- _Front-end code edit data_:
━━━━━━━━

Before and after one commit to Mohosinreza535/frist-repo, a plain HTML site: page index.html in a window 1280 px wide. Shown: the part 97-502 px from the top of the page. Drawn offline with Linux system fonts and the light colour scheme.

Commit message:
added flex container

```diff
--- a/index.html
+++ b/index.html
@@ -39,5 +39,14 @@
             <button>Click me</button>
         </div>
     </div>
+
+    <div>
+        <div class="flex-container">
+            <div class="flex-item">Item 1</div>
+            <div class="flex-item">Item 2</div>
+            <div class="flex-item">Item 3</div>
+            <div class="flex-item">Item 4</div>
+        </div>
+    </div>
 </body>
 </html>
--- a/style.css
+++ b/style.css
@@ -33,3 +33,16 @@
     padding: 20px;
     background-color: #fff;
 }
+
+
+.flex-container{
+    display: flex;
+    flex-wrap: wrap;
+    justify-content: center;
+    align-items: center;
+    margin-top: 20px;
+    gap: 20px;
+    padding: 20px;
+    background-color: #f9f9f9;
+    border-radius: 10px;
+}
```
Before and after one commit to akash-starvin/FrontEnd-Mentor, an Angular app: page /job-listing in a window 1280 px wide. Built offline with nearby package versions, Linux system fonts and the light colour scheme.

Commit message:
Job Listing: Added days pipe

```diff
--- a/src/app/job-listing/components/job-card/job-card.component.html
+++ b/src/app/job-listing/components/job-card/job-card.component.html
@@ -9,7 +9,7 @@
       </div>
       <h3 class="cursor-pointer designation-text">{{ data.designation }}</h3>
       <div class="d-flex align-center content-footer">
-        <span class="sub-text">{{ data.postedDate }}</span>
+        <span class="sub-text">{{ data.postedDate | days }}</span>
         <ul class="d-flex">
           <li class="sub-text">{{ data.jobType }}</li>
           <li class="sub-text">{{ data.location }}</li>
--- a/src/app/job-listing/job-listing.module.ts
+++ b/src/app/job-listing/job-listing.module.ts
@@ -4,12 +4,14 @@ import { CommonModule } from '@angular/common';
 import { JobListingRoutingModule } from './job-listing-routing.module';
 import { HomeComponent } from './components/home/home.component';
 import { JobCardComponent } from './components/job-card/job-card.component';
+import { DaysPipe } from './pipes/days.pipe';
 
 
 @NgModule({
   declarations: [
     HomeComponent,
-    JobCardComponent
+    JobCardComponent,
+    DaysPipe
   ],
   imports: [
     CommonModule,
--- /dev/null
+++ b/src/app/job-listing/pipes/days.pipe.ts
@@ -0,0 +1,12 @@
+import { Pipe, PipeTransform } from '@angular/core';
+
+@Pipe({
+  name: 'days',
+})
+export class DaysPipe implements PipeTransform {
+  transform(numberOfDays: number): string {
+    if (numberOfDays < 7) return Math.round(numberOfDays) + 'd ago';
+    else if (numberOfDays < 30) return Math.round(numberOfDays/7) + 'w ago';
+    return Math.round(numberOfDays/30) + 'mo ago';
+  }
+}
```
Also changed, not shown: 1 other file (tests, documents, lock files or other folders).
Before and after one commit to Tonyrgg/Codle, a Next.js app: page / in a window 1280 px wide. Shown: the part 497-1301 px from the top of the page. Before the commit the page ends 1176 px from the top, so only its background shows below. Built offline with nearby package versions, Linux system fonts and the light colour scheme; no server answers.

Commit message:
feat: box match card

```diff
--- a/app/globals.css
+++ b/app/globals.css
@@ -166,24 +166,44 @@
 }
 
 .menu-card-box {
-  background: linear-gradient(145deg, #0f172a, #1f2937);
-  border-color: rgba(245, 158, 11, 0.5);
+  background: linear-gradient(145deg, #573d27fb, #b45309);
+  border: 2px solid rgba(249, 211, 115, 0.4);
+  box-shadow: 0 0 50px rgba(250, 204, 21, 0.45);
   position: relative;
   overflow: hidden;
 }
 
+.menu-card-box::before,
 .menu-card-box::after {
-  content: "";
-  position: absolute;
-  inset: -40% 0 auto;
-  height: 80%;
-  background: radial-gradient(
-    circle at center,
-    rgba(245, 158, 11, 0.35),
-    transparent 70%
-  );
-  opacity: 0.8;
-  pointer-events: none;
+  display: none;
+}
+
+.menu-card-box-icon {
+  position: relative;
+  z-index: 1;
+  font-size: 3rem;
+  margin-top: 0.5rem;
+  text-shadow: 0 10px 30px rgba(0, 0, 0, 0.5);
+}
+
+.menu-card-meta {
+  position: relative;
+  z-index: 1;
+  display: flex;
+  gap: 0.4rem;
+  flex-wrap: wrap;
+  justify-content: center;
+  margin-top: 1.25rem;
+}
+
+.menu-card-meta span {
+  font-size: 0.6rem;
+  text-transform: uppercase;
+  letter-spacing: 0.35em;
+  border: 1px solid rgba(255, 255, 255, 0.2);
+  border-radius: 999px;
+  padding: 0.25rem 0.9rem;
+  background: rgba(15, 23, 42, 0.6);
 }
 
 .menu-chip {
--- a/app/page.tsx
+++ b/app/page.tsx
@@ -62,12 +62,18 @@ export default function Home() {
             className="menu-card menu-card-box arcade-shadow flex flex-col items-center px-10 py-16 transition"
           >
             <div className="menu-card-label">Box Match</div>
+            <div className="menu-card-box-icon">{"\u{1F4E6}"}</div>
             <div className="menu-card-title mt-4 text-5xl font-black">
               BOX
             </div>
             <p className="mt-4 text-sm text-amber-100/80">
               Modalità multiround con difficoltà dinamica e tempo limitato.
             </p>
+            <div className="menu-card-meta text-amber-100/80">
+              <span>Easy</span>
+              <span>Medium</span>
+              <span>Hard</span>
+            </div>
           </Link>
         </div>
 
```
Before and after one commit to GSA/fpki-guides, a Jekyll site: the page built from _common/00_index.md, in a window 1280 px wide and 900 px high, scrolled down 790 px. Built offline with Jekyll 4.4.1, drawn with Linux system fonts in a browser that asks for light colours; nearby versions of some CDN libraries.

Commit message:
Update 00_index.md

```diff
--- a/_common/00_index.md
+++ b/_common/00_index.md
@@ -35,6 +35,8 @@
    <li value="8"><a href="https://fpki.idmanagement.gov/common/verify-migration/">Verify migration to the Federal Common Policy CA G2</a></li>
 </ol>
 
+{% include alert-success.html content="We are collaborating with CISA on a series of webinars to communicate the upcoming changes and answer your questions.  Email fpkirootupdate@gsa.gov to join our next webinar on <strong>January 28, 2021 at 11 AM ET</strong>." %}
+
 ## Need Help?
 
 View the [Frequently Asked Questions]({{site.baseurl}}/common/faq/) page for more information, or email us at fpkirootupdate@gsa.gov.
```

━━━━━━━━

- _What to produce_:
Wherever a line holds the word "text", copy that line out of the entries above.

- _Your solution_:
       <h3 class="cursor-pointer designation-text">{{ data.designation }}</h3>
-        <span class="sub-text">{{ data.postedDate }}</span>
+        <span class="sub-text">{{ data.postedDate | days }}</span>
           <li class="sub-text">{{ data.jobType }}</li>
           <li class="sub-text">{{ data.location }}</li>
+  text-shadow: 0 10px 30px rgba(0, 0, 0, 0.5);
+  text-transform: uppercase;
             <div className="menu-card-title mt-4 text-5xl font-black">
             <p className="mt-4 text-sm text-amber-100/80">
+            <div className="menu-card-meta text-amber-100/80">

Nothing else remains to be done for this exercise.